The overall volume of wastewater released at the Vail, Avon and Edwards, wastewater treatment plants, which serve the resort areas of eastern Eagle County, showed a 16 percent jump in volume Saturday and a 3.4 percent increase Sunday.
But interpreting how wastewater flows correlate to the numbers of skiers is not easy, particularly this year, said Eagle River Water and Sanitation District’s Bob Trueblood. In previous years a volume of approximately 200 gallons per person per-day was the rule of thumb for correlating water use with numbers of users. This year is different.
“It’s hard to gauge,” he said. “This year, with the drought, water conservation is starting to have an impact on consumption. The numbers show more people are coming back to the valley.”
Day skiers, who stop, ski and use little water beyond what they drink, also change the equation. Destination skiers, however, do use more water.
The 16 percent increase over last year’s numbers may only be semi-significant because last year’s total was reeling from the double or triple whammy of the Sept. 11 terrorism attacks, a lack of snow and a deepening national recession.
If this year’s 4.51 million gallons-per-day effluent outflow from all three plants is compared to 2000’s total of 4.34 million, it’s only a 3.8 percent increase, Trueblood said.
Sunday was up 4.6 percent compared to last year, but it was down 20 percent compared to 2000.
Avon’s wastewater plant Saturday, Beaver Creek’s opening day, showed a 25 percent increase in wastewater volume over last year. That was a short-lived phenomenon, however, Trueblood said, because the following day the wastewater volume was dead even with 2001 and slightly less than 2000’s volume.
The Edwards wastewater treatment plant, meanwhile, showed a small increase over last year, Trueblood said., partly due to the opening of the 237 room Ritz Carlton, Bachelor Gulch.
The district produced a total of 4.8 million gallons per day of treated drinking water Saturday and 2.4 million Sunday, nearly double last year’s snow-drought impacted total.
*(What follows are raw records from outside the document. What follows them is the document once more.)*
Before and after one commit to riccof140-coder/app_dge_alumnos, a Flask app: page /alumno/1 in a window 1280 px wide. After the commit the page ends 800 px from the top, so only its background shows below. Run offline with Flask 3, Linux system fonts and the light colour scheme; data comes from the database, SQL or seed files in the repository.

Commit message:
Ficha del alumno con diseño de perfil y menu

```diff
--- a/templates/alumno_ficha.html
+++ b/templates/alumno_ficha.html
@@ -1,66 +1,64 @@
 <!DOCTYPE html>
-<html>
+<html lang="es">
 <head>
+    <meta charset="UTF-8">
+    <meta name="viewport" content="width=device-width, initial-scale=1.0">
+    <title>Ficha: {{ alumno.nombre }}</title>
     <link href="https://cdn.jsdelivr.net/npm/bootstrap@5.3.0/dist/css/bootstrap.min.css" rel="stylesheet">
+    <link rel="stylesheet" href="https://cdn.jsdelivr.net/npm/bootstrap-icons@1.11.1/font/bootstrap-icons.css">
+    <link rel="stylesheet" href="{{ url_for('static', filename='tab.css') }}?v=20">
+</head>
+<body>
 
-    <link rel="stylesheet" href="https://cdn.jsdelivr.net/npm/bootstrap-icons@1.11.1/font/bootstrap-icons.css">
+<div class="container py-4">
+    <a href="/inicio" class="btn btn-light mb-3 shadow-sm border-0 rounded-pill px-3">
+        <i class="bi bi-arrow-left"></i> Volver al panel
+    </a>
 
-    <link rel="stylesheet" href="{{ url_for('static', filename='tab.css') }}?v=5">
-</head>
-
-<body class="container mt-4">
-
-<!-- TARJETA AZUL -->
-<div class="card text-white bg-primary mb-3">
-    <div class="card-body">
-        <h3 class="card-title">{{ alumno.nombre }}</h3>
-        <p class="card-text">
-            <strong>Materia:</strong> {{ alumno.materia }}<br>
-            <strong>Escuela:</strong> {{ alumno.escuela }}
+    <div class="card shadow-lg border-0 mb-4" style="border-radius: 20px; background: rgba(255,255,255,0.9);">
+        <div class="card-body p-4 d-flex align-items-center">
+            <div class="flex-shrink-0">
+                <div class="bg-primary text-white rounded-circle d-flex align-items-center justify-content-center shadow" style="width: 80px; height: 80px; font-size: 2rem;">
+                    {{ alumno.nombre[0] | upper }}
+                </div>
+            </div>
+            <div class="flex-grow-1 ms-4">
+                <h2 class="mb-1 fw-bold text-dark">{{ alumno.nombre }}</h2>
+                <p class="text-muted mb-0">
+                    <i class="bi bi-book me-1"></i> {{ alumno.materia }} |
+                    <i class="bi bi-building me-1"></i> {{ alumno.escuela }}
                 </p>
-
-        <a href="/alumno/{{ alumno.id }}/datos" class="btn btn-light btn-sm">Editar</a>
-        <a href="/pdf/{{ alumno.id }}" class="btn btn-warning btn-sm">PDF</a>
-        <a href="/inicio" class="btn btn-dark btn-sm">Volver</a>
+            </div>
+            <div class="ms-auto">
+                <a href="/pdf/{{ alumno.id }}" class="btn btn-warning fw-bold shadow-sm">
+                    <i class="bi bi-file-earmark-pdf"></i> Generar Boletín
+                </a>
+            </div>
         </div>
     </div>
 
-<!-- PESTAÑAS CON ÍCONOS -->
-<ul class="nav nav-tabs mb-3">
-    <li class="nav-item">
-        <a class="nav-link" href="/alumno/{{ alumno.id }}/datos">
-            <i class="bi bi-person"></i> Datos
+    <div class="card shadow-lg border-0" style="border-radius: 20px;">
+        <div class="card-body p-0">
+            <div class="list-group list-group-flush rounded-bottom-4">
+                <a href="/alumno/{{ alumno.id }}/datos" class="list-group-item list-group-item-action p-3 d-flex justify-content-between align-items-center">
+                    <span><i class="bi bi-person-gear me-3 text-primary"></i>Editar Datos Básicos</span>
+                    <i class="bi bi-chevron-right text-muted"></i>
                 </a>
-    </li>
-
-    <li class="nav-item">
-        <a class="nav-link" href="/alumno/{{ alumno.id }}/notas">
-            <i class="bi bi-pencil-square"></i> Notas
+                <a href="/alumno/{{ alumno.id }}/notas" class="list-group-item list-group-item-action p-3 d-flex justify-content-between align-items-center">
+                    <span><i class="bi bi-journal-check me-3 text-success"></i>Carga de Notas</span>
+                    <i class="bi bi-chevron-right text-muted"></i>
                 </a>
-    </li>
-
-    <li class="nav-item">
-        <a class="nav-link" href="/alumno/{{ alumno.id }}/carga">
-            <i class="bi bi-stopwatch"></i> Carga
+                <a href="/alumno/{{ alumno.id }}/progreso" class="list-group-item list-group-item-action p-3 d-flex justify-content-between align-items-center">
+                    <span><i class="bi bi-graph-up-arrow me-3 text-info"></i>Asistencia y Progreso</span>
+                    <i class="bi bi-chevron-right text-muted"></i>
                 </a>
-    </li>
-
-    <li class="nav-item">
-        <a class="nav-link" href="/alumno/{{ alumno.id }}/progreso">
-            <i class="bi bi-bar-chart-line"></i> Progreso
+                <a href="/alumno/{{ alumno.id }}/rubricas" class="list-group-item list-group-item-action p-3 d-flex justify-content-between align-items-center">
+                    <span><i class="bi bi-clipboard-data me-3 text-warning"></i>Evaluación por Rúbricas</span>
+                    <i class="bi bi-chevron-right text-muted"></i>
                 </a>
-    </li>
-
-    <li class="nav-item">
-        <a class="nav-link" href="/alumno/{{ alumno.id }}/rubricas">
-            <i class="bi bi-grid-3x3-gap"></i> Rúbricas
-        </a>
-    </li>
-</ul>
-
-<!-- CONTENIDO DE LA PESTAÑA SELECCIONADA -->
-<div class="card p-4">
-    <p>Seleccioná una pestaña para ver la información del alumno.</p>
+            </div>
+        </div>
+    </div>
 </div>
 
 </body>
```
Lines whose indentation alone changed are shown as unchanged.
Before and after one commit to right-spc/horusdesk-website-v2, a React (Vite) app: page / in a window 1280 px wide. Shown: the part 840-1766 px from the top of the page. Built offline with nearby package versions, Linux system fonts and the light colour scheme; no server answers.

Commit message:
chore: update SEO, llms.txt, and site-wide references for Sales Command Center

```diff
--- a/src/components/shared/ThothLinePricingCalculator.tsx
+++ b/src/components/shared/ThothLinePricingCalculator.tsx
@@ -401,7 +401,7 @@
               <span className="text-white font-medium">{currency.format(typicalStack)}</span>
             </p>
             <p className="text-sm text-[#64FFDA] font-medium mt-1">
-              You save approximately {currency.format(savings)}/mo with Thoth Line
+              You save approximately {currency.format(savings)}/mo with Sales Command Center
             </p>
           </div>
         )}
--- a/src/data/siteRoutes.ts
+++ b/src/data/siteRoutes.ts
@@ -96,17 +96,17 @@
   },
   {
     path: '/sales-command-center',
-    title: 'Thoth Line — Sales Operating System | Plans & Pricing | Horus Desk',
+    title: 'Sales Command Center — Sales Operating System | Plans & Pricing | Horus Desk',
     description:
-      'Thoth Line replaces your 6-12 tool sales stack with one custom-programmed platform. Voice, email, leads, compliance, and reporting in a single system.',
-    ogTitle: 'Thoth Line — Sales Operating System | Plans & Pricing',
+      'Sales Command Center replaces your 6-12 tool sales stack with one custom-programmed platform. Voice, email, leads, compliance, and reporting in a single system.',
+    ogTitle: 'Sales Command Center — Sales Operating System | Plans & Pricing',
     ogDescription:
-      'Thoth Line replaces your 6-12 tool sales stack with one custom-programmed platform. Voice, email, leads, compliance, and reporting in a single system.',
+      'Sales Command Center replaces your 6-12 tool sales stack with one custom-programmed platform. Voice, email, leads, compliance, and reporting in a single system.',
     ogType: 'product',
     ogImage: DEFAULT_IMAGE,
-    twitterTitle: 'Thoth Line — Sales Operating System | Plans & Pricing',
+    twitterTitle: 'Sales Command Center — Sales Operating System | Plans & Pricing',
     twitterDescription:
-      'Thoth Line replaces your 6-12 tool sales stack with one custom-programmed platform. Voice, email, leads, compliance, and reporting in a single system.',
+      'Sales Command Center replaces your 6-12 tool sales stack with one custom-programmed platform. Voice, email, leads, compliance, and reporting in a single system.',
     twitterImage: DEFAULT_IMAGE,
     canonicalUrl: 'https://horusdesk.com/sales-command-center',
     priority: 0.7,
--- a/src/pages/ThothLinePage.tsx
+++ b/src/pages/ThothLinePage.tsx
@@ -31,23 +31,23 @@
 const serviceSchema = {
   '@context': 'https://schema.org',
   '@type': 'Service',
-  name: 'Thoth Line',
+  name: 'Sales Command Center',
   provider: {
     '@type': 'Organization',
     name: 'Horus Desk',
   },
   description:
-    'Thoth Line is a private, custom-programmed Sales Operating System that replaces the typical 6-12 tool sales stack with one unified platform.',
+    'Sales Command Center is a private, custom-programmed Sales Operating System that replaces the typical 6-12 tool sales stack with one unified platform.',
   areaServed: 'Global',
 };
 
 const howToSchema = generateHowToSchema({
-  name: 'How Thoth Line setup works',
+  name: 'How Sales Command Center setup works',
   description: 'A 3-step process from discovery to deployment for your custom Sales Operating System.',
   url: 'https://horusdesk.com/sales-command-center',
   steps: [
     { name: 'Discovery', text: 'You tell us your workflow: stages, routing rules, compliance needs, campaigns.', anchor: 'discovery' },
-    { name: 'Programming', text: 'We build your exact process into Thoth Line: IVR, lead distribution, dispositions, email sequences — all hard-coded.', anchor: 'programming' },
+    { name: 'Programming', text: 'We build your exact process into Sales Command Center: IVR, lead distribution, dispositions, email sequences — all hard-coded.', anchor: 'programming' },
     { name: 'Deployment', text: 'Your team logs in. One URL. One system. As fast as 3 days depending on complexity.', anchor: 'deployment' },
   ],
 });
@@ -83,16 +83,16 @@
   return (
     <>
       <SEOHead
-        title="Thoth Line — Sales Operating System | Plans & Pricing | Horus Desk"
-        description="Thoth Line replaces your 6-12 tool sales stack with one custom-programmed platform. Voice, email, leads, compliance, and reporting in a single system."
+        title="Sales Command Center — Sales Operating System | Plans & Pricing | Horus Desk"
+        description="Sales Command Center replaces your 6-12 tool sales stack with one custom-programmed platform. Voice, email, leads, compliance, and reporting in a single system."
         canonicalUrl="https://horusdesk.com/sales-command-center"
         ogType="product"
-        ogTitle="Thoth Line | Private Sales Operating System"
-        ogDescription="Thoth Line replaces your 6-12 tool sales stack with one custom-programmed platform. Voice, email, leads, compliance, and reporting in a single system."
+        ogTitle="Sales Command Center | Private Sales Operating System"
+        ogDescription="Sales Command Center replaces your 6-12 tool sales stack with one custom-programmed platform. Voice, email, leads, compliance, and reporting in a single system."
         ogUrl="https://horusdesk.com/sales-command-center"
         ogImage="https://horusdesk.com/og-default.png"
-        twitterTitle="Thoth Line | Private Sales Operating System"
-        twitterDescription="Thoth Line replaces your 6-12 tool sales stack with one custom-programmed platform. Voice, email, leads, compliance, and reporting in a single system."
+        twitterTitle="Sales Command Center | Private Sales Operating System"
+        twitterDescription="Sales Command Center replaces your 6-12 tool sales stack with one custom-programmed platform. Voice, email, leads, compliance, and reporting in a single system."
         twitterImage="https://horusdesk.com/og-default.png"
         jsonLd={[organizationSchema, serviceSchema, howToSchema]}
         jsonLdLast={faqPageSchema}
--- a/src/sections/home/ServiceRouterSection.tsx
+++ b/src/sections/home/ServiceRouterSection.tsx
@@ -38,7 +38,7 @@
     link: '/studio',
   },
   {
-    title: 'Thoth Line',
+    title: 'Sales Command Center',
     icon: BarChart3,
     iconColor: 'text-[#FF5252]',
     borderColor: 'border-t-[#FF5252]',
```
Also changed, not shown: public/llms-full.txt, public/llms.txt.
In summary, the totals are better than last year’s, indicating more water use, but not as much as 2000’s totals.
Cliff Thompson can be reached at 949-0555 ext 450 or email@example.com.